━━ Supplied records

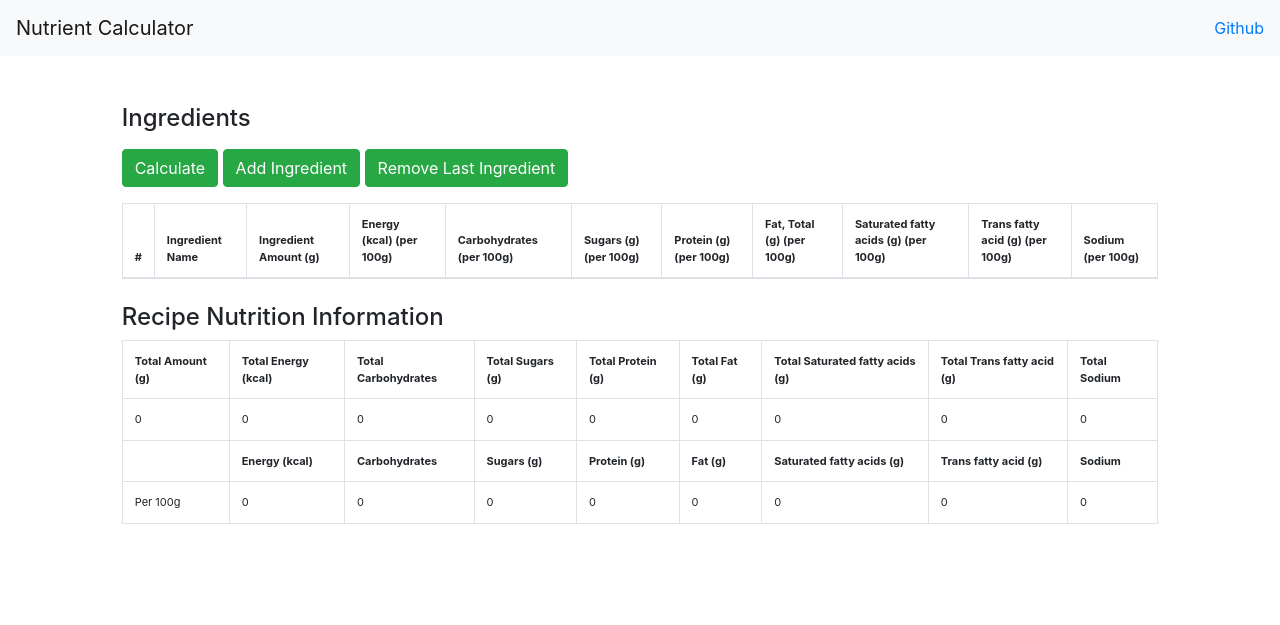
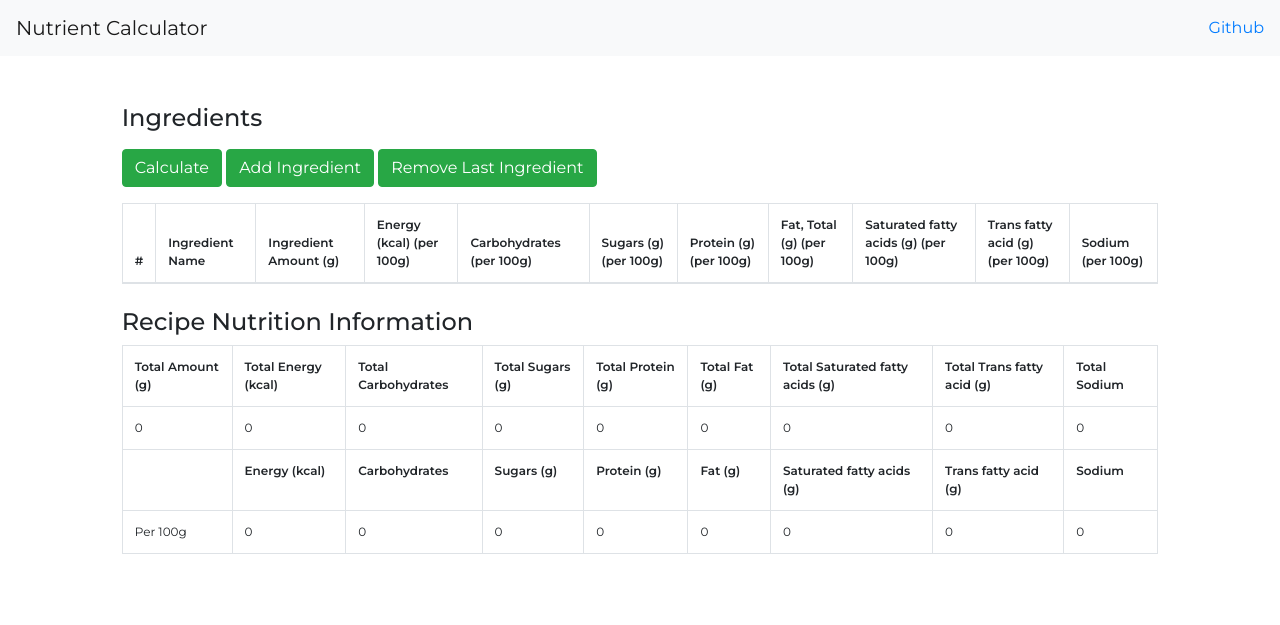
Before and after one commit to j8n/j8n.github.io, a PHP site: page / in a window 1280 px wide. Shown: the top 625 px of the page. Run offline with PHP 8.4, Linux system fonts and the light colour scheme; lists and menus that the app fills with data are empty; some libraries are stand-ins or nearby versions.

Commit message:
Update style.css

```diff
--- a/recipeNutritionCalculator/style.css
+++ b/recipeNutritionCalculator/style.css
@@ -1,8 +1,15 @@
+@import url('https://fonts.googleapis.com/css?family=Montserrat:400,500,600');
+
 * {
 	padding: 0;
 	margin: 0;
+	font-family: 'Montserrat', sans-serif;
 }
 
+.c-brand {
+	font-size: 50px;
+	font-weight: 500;
+}
 .c-input {
 
 }
@@ -13,7 +20,7 @@
 	width: 100px;
 }
 .c-table {
-	font-size: 11px;
+	font-size: 12px;
 }
 .c-nav {
 
```
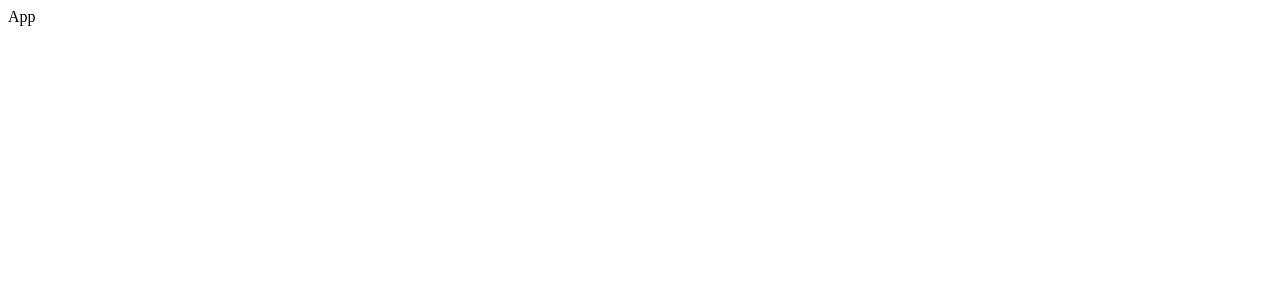
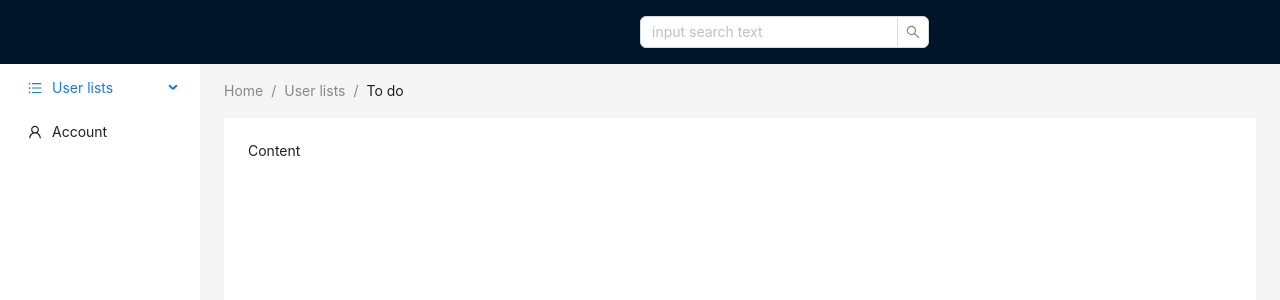
Before and after one commit to hifly3082/to-do-app, a React (Vite) app: page / in a window 1280 px wide. Shown: the top 300 px of the page. Built offline with nearby package versions, Linux system fonts and the light colour scheme; the HTML template or start-up script is replaced by a standard one.

Commit message:
Added layout

```diff
--- a/src/App.css
+++ b/src/App.css
@@ -0,0 +1,5 @@
+* {
+  margin: 0;
+  padding: 0;
+  box-sizing: border-box;
+}
--- a/src/App.tsx
+++ b/src/App.tsx
@@ -1,7 +1,12 @@
+import AppLayout from './ui/AppLayout'
 import './App.css'
 
 function App() {
-  return <div>App</div>
+  return (
+    <div>
+      <AppLayout />
+    </div>
+  )
 }
 
 export default App
--- /dev/null
+++ b/src/components/SearchBar.tsx
@@ -0,0 +1,18 @@
+import { Input, Space } from 'antd'
+
+const { Search } = Input
+
+const onSearch = (value, _e, info) => console.log(info?.source, value)
+
+const SearchBar: React.FC = () => (
+  <Space direction='vertical'>
+    <Search
+      placeholder='input search text'
+      allowClear
+      onSearch={onSearch}
+      style={{ width: 'auto', position: 'absolute', top: '25%' }}
+    />
+  </Space>
+)
+
+export default SearchBar
--- /dev/null
+++ b/src/ui/AppLayout.tsx
@@ -0,0 +1,80 @@
+import { UnorderedListOutlined, UserOutlined } from '@ant-design/icons'
+import { Breadcrumb, Layout, Menu, theme } from 'antd'
+import type { MenuProps } from 'antd'
+
+import SearchBar from '../components/SearchBar'
+
+const { Header, Content, Sider } = Layout
+
+type MenuItem = Required<MenuProps>['items'][number]
+
+function getItem(
+  label: React.ReactNode,
+  key: React.Key,
+  icon?: React.ReactNode,
+  children?: MenuItem[],
+  type?: 'group'
+): MenuItem {
+  return {
+    key,
+    icon,
+    children,
+    label,
+    type
+  } as MenuItem
+}
+
+const items: MenuItem[] = [
+  getItem('User lists', '1', <UnorderedListOutlined />, [
+    getItem('To do', '3')
+  ]),
+  getItem('Account', '2', <UserOutlined />)
+]
+
+const AppLayout: React.FC = () => {
+  const {
+    token: { colorBgContainer }
+  } = theme.useToken()
+
+  return (
+    <Layout style={{ height: '100vh' }}>
+      <Header
+        style={{
+          display: 'flex',
+          justifyContent: 'center',
+          position: 'relative'
+        }}>
+        <SearchBar />
+      </Header>
+      <Layout>
+        <Sider width={200} style={{ background: colorBgContainer }}>
+          <Menu
+            mode='inline'
+            defaultSelectedKeys={['1']}
+            defaultOpenKeys={['sub1']}
+            style={{ height: '100%', borderRight: 0 }}
+            items={items}
+          />
+        </Sider>
+        <Layout style={{ padding: '0 24px 24px' }}>
+          <Breadcrumb style={{ margin: '16px 0' }}>
+            <Breadcrumb.Item>Home</Breadcrumb.Item>
+            <Breadcrumb.Item>User lists</Breadcrumb.Item>
+            <Breadcrumb.Item>To do</Breadcrumb.Item>
+          </Breadcrumb>
+          <Content
+            style={{
+              padding: 24,
+              margin: 0,
+              minHeight: 280,
+              background: colorBgContainer
+            }}>
+            Content
+          </Content>
+        </Layout>
+      </Layout>
+    </Layout>
+  )
+}
+
+export default AppLayout
```
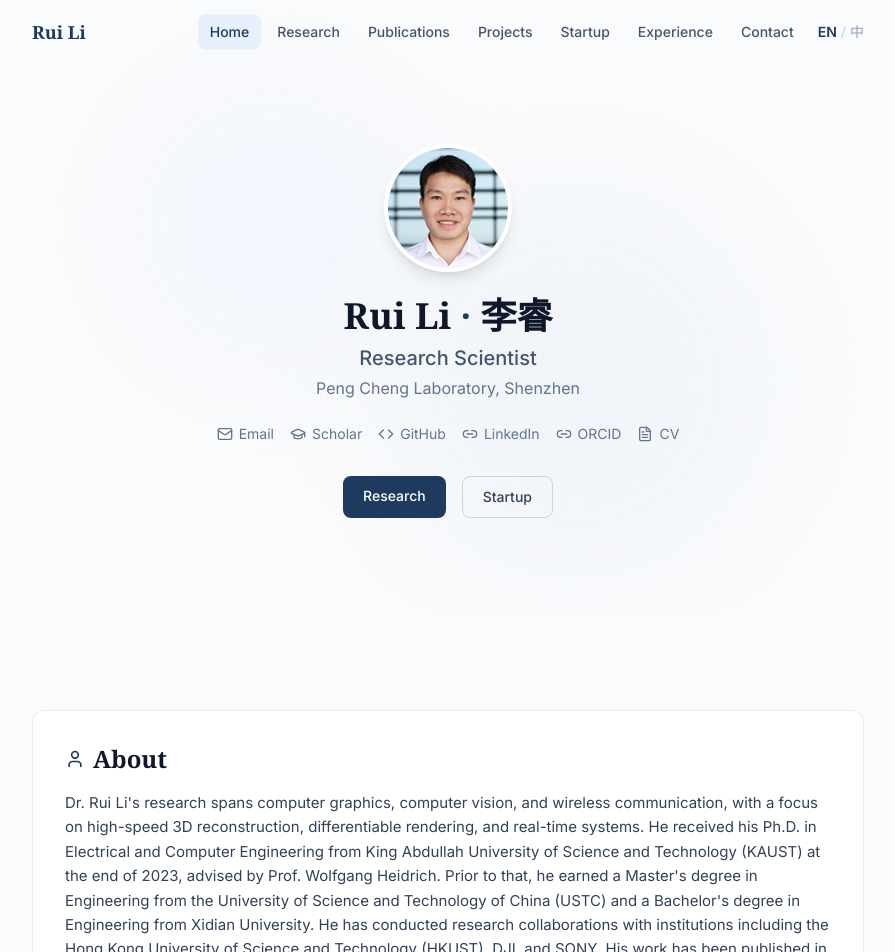
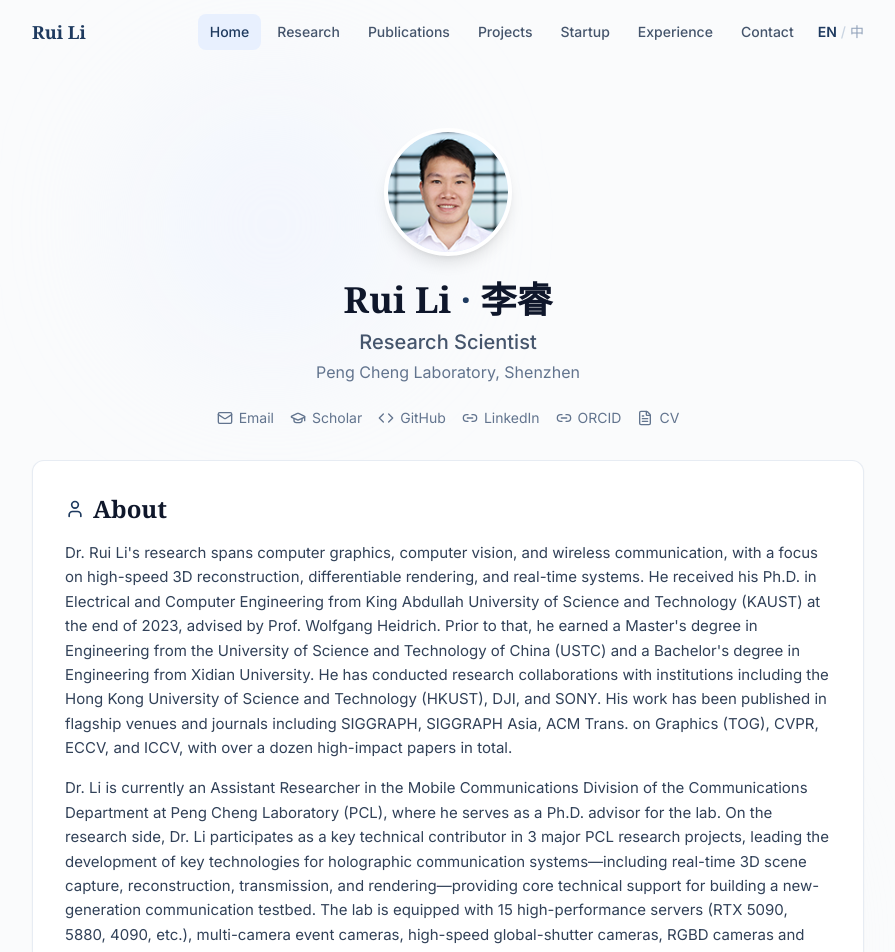
Before and after one commit to arthurlirui/personal-homepage-rui, a Next.js app: page / in a window 1280 px wide. Shown: the top 952 px of the page, without its empty margins (192-1087 px from the left). Built offline with nearby package versions, Linux system fonts and the light colour scheme.

Commit message:
refactor: merge About section into Hero, remove standalone keywords
- Integrate self-introduction card directly below social links in HeroSection
- Move CTA buttons into the About card
- Remove standalone AboutSection from homepage
- Keywords (research interests) already removed previously

```diff
--- a/app/page.tsx
+++ b/app/page.tsx
@@ -1,7 +1,6 @@
 import HeroSection from '@/components/home/HeroSection'
 import ResearchPreview from '@/components/home/ResearchPreview'
 import PaperHighlights from '@/components/home/PaperHighlights'
-import AboutSection from '@/components/home/AboutSection'
 import LatestNews from '@/components/home/LatestNews'
 import StartupHighlight from '@/components/home/StartupHighlight'
 
@@ -9,7 +8,6 @@ export default function HomePage() {
   return (
     <>
       <HeroSection />
-      <AboutSection />
       <ResearchPreview />
       <PaperHighlights />
       <LatestNews />
--- a/components/home/HeroSection.tsx
+++ b/components/home/HeroSection.tsx
@@ -2,8 +2,7 @@
 
 import { profile } from '@/data/profile'
 import { useLang, pick } from '@/components/context/LanguageContext'
-import { ui } from '@/data/i18n'
-import { Mail, GraduationCap, Code, Link2, FileText } from 'lucide-react'
+import { Mail, GraduationCap, Code, Link2, FileText, User } from 'lucide-react'
 import Link from 'next/link'
 
 const iconMap = {
@@ -15,21 +14,31 @@ const iconMap = {
   'file-text': FileText,
 }
 
+const bioEn = `Dr. Rui Li's research spans computer graphics, computer vision, and wireless communication, with a focus on high-speed 3D reconstruction, differentiable rendering, and real-time systems. He received his Ph.D. in Electrical and Computer Engineering from King Abdullah University of Science and Technology (KAUST) at the end of 2023, advised by Prof. Wolfgang Heidrich. Prior to that, he earned a Master's degree in Engineering from the University of Science and Technology of China (USTC) and a Bachelor's degree in Engineering from Xidian University. He has conducted research collaborations with institutions including the Hong Kong University of Science and Technology (HKUST), DJI, and SONY. His work has been published in flagship venues and journals including SIGGRAPH, SIGGRAPH Asia, ACM Trans. on Graphics (TOG), CVPR, ECCV, and ICCV, with over a dozen high-impact papers in total.
+
+Dr. Li is currently an Assistant Researcher in the Mobile Communications Division of the Communications Department at Peng Cheng Laboratory (PCL), where he serves as a Ph.D. advisor for the lab. On the research side, Dr. Li participates as a key technical contributor in 3 major PCL research projects, leading the development of key technologies for holographic communication systems—including real-time 3D scene capture, reconstruction, transmission, and rendering—providing core technical support for building a new-generation communication testbed. The lab is equipped with 15 high-performance servers (RTX 5090, 5880, 4090, etc.), multi-camera event cameras, high-speed global-shutter cameras, RGBD cameras and other imaging devices, and—backed by the Peng Cheng Cloud Brain infrastructure—offers near-unlimited tokens for large models such as GLM and DeepSeek.`
+
+const bioZh = `李睿博士，研究方向涵盖计算机图形学、计算机视觉和无线通信，专攻高速三维重建、可微渲染、实时系统领域。2023底年于阿卜杜拉国王科技大学（KAUST）电子与计算机工程系获博士学位，师从Prof. Wolfgang Heidrich教授；在此之前，他在中国科学技术大学获工学硕士学位，在西安电子科技大学获得工学学士学位。曾赴香港科技大学、大疆创新（DJI）、索尼（SONY）等机构开展科研合作。他的学术成果发表在SIGGRAPH、SIGGRAPH Asia、Trans. on Graphics (TOG)、CVPR、ECCV、ICCV等旗舰会议和期刊，总计发表高水平论文十余篇。
+
+李睿博士现任鹏城国家实验室通信部移动所助理研究员，担任实验室博士生导师。在科研项目方面，李博士作为技术骨干参与鹏城实验室重大科研项目3项，主导研发三维场景实时采集、重建、传输及渲染等全息通信体系关键技术，为构建新一代通信测试平台提供了核心技术支撑。实验室内配置高性能服务15台（5090、5880、4090等），并有多目事件相机、高速全局快门相机、RGBD相机等成像设备，以及依托鹏城云脑基础设施，拥有几乎无限的GLM、DeepSeek大模型token。`
+
 export default function HeroSection() {
   const { lang } = useLang()
-  const t = ui(lang)
   const title = pick(profile.title, profile.titleZh, lang)
   const affiliation = pick(profile.affiliation, profile.affiliationZh, lang)
   const resumeHref = lang === 'zh' ? profile.resumeZh : profile.resumeEn
+  const bio = lang === 'zh' ? bioZh : bioEn
 
   return (
-    <section className="relative pt-24 pb-16 md:pt-36 md:pb-24 overflow-hidden">
+    <section className="relative pt-24 pb-16 md:pt-32 md:pb-20 overflow-hidden">
       <div className="absolute inset-0 -z-10">
         <div className="absolute top-20 left-1/4 w-72 h-72 bg-accent-subtle/40 rounded-full blur-3xl" />
         <div className="absolute bottom-10 right-1/4 w-96 h-96 bg-slate-100 rounded-full blur-3xl" />
       </div>
 
-      <div className="max-w-[880px] mx-auto px-6 text-center">
+      <div className="max-w-[880px] mx-auto px-6">
+        {/* Avatar + name + title */}
+        <div className="text-center">
           <div className="w-28 h-28 md:w-32 md:h-32 mx-auto mb-6 rounded-full bg-accent-subtle border-4 border-white shadow-lg flex items-center justify-center overflow-hidden">
             <img src={profile.avatar} alt={profile.name} className="w-full h-full rounded-full object-cover" />
           </div>
@@ -42,7 +51,9 @@ export default function HeroSection() {
             {title}
           </p>
           <p className="mt-1 text-slate-500">{affiliation}</p>
+        </div>
 
+        {/* Social links */}
         <div className="mt-6 flex flex-wrap items-center justify-center gap-4">
           {profile.socials.map((s) => {
             const Icon = iconMap[s.icon] ?? Mail
@@ -62,19 +73,35 @@ export default function HeroSection() {
           })}
         </div>
 
-        <div className="mt-8 flex justify-center gap-4">
+        {/* About / self-introduction card */}
+        <div className="mt-8 card p-6 md:p-8 text-left">
+          <div className="flex items-center gap-2 mb-4">
+            <User size={20} className="text-accent" />
+            <h2 className="text-xl md:text-2xl font-serif font-semibold text-slate-900">
+              {lang === 'zh' ? '关于' : 'About'}
+            </h2>
+          </div>
+          <div className="space-y-4 text-slate-700 leading-relaxed text-sm md:text-[15px]">
+            {bio.split('\n\n').map((para, i) => (
+              <p key={i}>{para}</p>
+            ))}
+          </div>
+
+          {/* CTA buttons inside the About card */}
+          <div className="mt-6 flex justify-start gap-4">
             <Link
               href="/research"
               className="px-5 py-2.5 bg-accent text-white rounded-lg text-sm font-medium hover:bg-accent-light transition-colors"
             >
-            {t.hero.ctaResearch}
+              {lang === 'zh' ? '研究方向' : 'Research'}
             </Link>
             <Link
               href="/startup"
               className="px-5 py-2.5 border border-slate-300 text-slate-700 rounded-lg text-sm font-medium hover:border-accent hover:text-accent transition-colors"
             >
-            {t.hero.ctaStartup}
+              {lang === 'zh' ? '创业项目' : 'Startup'}
             </Link>
+          </div>
         </div>
       </div>
     </section>
```
Lines whose indentation alone changed are shown as unchanged.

━━━━

### Problem to solve
How many of the lines above include the word "export"? Only the number should be given.

### Answer to this problem
7